An epidural nerve block is a procedure to block pain by injecting anesthetic medication into the epidural space. The epidural space is the area between the inner wall of the backbone (vertebral column) and the outermost of the three membranes (dura mater) that surround the spinal cord. The space between the inner two membranes (subarachnoid) is filled with cerebrospinal fluid.
The vertebral column is a series of interconnected bones that form a protective covering for the spinal cord. A part of the vertebra called lamina forms a roof over the spinal canal in the back of the spine. The needle is inserted between adjacent laminae to access the epidural space and administer the medication for the epidural nerve block.
The epidural space contains fats to absorb shock, blood vessels and nerve roots. The epidural nerve block numbs sensation by blocking the transmission of pain signals from the nerves to the brain. An epidural nerve block may be administered in the cervical, thoracic, lumbar or the caudal (lowermost) region of the spinal column.
Why is an epidural nerve block performed?
An epidural nerve block is performed as anesthesia during surgeries or for pain relief (analgesia) for short periods or to treat chronic pain syndromes.
An epidural nerve block may be performed:
- As the sole method of anesthesia
- In combination with spinal anesthesia (anesthetic injected into the subarachnoid space)
- In combination with general anesthesia
Epidural nerve block is performed for anesthesia in the following situations:
- Orthopedic surgery on the lower limbs including ankles, knees, hips and pelvic area
- Vascular surgery (involving blood vessels)
- Amputation of lower limbs
- Caesarean delivery of pregnancy
- Surgery in the lower abdominal area that include:
- Cardiac and other surgeries in the thoracic region
- Lower body surgeries for children
Epidural nerve block for pain relief may be given as a single injection that lasts up to 24 hours or as a continuous infusion through a flexible tube (catheter) inserted into the epidural space.
Epidural nerve block is useful in pain relief in the following situations:
- Prolonged pain relief with a catheter, after a major surgery
- Pain relief during labor
Epidural injections are used for chronic pain management in the following conditions:

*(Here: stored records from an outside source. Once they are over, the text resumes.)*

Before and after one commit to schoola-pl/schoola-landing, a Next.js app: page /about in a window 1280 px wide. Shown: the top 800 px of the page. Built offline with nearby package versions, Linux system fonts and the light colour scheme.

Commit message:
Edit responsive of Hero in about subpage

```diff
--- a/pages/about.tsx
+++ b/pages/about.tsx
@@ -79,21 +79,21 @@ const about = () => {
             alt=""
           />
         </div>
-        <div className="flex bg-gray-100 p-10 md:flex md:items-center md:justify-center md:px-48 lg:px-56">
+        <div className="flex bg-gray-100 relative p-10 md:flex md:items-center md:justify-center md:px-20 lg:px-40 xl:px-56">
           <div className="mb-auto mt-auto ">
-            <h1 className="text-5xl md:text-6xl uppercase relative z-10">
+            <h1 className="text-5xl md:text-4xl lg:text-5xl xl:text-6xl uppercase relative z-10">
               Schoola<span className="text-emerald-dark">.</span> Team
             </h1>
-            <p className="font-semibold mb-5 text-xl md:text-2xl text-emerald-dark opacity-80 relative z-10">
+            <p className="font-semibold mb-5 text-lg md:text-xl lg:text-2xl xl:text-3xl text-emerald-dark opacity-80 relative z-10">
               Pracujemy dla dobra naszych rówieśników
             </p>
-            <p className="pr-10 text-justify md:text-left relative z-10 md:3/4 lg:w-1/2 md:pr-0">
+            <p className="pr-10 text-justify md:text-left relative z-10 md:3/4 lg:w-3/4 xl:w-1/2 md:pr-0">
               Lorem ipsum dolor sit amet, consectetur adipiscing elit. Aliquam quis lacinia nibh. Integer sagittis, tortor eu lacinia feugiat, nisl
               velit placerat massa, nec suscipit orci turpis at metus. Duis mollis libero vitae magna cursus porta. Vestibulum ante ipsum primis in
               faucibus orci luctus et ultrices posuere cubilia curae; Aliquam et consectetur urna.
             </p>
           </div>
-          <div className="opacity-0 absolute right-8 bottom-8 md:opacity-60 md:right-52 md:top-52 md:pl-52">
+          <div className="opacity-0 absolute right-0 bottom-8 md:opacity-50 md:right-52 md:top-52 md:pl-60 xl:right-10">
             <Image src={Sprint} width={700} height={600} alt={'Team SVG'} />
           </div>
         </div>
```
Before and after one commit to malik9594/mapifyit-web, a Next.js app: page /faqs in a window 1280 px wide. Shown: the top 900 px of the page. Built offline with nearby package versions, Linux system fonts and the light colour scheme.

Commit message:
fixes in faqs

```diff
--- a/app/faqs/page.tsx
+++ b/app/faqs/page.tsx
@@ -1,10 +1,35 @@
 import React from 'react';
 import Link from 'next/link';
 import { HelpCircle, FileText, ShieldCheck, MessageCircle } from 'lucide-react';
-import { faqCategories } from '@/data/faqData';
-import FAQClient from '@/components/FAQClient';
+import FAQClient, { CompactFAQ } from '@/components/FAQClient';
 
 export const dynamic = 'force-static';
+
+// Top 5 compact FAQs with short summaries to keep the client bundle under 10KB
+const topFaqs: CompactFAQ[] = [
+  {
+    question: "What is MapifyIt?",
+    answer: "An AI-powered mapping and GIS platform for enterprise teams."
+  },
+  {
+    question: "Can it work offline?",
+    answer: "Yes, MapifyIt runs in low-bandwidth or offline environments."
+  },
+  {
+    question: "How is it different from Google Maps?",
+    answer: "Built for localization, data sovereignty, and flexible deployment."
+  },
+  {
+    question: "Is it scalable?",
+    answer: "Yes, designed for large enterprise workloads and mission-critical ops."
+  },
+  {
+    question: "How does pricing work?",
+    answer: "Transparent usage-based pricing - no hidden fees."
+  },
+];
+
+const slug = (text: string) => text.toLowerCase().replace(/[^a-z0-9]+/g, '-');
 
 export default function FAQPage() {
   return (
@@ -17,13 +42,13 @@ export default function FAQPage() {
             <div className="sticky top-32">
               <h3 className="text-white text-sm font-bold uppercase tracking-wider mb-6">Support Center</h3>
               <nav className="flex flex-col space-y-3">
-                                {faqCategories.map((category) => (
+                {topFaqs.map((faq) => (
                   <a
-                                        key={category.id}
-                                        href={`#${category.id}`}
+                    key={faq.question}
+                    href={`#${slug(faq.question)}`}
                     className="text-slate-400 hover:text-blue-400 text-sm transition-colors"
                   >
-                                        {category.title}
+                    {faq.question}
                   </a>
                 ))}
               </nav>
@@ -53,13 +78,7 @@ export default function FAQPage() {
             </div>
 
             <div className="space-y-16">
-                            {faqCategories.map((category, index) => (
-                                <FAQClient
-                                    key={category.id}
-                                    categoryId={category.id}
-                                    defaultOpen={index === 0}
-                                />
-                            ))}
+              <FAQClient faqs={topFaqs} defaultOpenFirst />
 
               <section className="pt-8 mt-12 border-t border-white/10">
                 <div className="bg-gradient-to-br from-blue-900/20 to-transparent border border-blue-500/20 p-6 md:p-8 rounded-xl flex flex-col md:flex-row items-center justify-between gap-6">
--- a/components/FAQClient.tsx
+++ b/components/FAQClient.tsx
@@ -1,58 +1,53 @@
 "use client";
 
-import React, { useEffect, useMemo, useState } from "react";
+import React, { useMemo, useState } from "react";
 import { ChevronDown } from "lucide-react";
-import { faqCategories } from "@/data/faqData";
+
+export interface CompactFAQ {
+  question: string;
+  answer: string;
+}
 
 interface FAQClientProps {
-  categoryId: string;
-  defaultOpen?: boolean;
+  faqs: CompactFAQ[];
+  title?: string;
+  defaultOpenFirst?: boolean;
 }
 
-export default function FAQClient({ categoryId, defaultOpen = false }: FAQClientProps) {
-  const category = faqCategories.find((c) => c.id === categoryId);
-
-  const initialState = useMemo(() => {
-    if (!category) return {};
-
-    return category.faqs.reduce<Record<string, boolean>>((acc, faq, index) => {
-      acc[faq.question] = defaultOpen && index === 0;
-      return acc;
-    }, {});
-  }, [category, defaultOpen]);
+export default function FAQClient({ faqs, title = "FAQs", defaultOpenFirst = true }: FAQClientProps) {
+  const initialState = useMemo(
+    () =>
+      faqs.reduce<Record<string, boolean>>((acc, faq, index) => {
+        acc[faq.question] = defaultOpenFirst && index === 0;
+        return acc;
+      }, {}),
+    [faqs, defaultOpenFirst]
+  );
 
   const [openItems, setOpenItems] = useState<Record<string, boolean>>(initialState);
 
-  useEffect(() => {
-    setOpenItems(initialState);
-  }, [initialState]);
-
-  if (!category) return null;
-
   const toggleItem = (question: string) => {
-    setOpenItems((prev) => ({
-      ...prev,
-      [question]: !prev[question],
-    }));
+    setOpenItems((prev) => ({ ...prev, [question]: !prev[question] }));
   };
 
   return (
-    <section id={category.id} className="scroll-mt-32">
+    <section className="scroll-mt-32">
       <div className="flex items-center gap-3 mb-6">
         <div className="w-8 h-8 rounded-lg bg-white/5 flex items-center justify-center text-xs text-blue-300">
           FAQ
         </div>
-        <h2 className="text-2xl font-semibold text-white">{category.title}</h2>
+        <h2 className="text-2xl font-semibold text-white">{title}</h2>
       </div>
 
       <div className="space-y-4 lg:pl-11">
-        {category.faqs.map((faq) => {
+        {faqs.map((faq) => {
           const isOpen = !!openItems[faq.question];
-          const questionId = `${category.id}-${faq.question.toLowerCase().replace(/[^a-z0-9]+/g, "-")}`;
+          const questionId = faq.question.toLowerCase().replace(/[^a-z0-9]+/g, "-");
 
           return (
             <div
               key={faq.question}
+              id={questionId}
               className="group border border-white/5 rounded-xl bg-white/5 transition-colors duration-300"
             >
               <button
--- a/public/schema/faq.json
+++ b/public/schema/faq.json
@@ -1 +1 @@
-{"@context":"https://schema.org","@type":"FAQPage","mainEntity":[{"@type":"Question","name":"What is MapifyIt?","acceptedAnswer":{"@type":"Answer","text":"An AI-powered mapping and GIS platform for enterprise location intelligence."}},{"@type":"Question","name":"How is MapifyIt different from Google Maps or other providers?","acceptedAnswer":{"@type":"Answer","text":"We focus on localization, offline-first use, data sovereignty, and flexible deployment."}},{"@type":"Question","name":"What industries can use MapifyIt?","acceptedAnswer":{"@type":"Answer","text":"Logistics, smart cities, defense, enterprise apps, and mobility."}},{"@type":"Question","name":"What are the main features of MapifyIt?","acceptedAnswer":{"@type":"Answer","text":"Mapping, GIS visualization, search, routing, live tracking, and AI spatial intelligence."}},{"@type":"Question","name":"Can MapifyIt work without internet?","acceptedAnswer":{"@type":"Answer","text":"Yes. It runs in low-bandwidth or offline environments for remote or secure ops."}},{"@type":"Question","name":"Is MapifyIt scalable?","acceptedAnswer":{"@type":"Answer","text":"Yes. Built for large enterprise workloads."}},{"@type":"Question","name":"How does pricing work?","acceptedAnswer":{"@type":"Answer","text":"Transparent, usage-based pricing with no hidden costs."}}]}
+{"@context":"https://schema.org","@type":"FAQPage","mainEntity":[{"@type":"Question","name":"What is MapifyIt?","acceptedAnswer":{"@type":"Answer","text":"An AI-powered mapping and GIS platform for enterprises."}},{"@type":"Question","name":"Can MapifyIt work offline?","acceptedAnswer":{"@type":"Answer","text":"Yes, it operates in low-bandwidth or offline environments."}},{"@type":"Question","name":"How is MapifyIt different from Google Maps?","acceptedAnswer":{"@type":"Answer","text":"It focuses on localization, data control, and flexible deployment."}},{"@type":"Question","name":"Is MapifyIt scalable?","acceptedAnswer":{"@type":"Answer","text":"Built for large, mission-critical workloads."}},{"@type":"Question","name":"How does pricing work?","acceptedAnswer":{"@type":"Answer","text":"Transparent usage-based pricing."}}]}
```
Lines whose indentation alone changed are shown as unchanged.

Epidural nerve block is not administered in the presence of certain conditions such as:
- Depletion of fluid in the blood vessels (hypovolemia) due to salt or water loss
- Elevated pressure inside the skull (intracranial pressure)
- Infection at the epidural injection site
- Allergy to local anesthetic
Epidural nerve block may be avoided in certain conditions:
What are the benefits of an epidural nerve block?
- Improved pain relief post-surgery
- Less need for opioids
- Lower incidence of pulmonary complications post-surgery
- Reduced gastrointestinal complications post-surgery
- Lower duration of mechanical ventilation
- Lower risk for deep vein thrombosis
- Reduced blood loss
- Lower dosage of medication
- Longer lasting pain relief
- Improved quality of life
- Reduced dependence on opioids
Medically Reviewed on 5/29/2020
Medscape Medical Reference